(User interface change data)

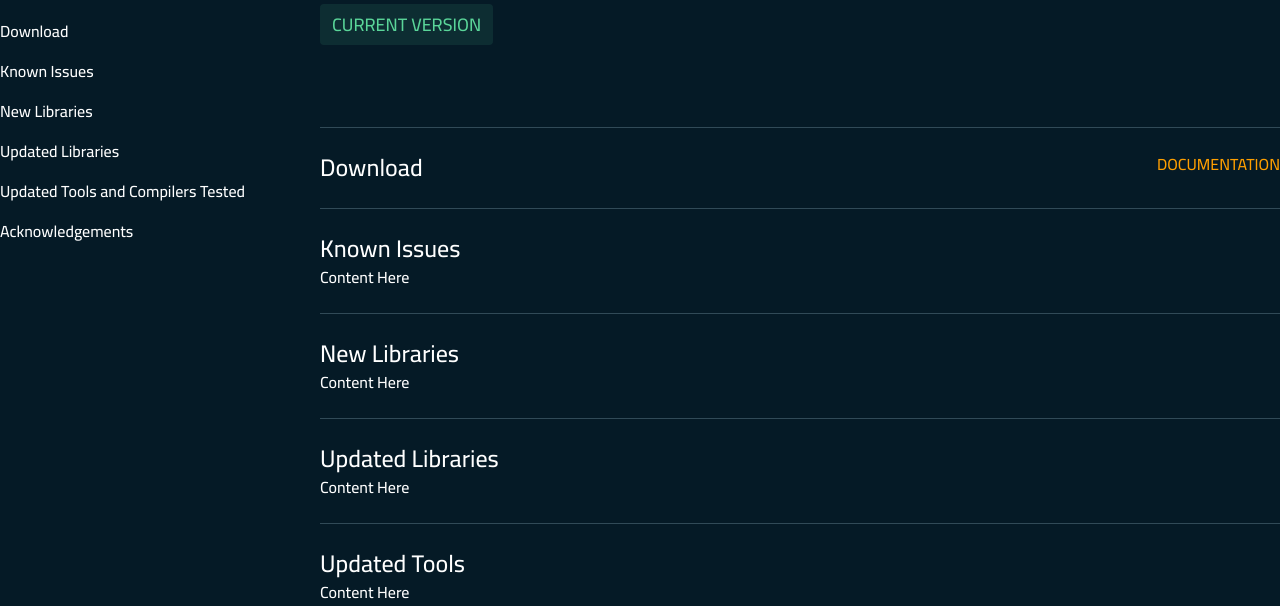
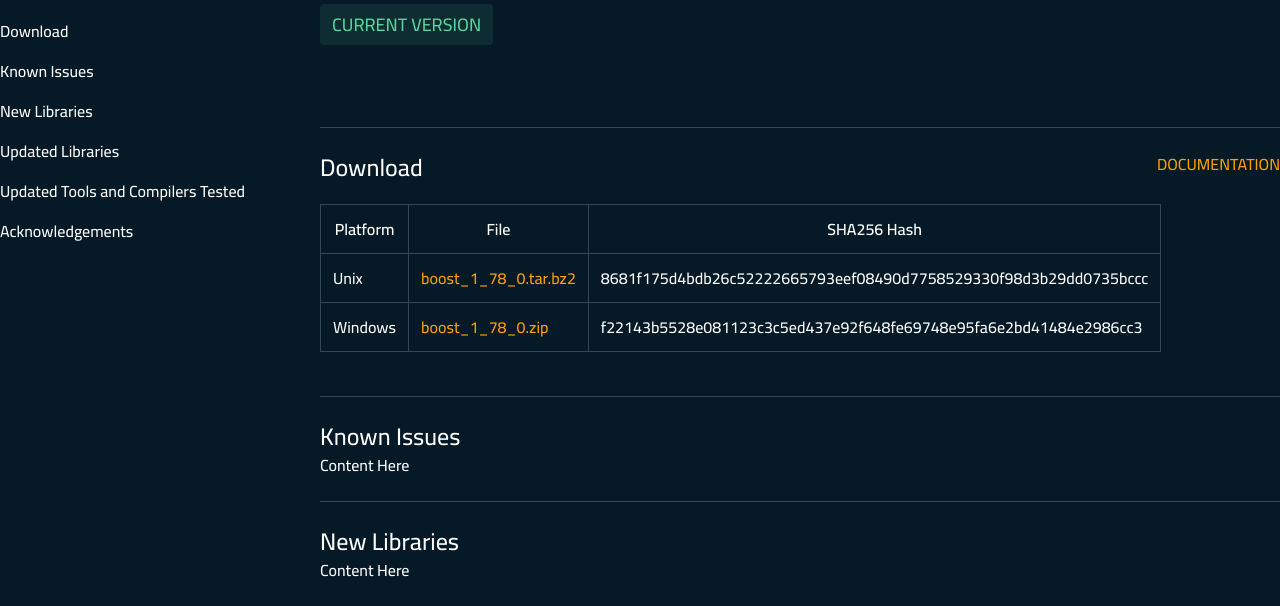
Before and after one commit to bestsoftwaretopappreviews22/boost-website-v2, a Django app: template templates/versions/detail.html in a window 1280 px wide. Shown: the part 207-813 px from the top of the page. Run offline with Django 3.2, Linux system fonts and the light colour scheme; the template is opened without the code that fills it, so the values that code supplies are empty; style sheets or scripts are compiled from the project's sources; parts of the project's set-up code (start-up, migrations or seed data) failed here and were passed over; some libraries are stand-ins or nearby versions.

Commit message:
hiding table on mobile until that layout is fixed

```diff
--- a/templates/versions/detail.html
+++ b/templates/versions/detail.html
@@ -37,7 +37,7 @@
         </h3>
 
         <!-- TODO: unhide this after fixing mobile layout -->
-        <table class="hidden table-auto border-spacing-2 w-full my-5">
+        <table class="hidden md:block table-auto border-spacing-2 w-full my-5">
           <thead>
             <tr>
               <th class="border border-slate p-3">Platform</th>
```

# Exercise description:
The expected output is one number: how many lines of the data above hold the string "full".

# Answer for the task:
2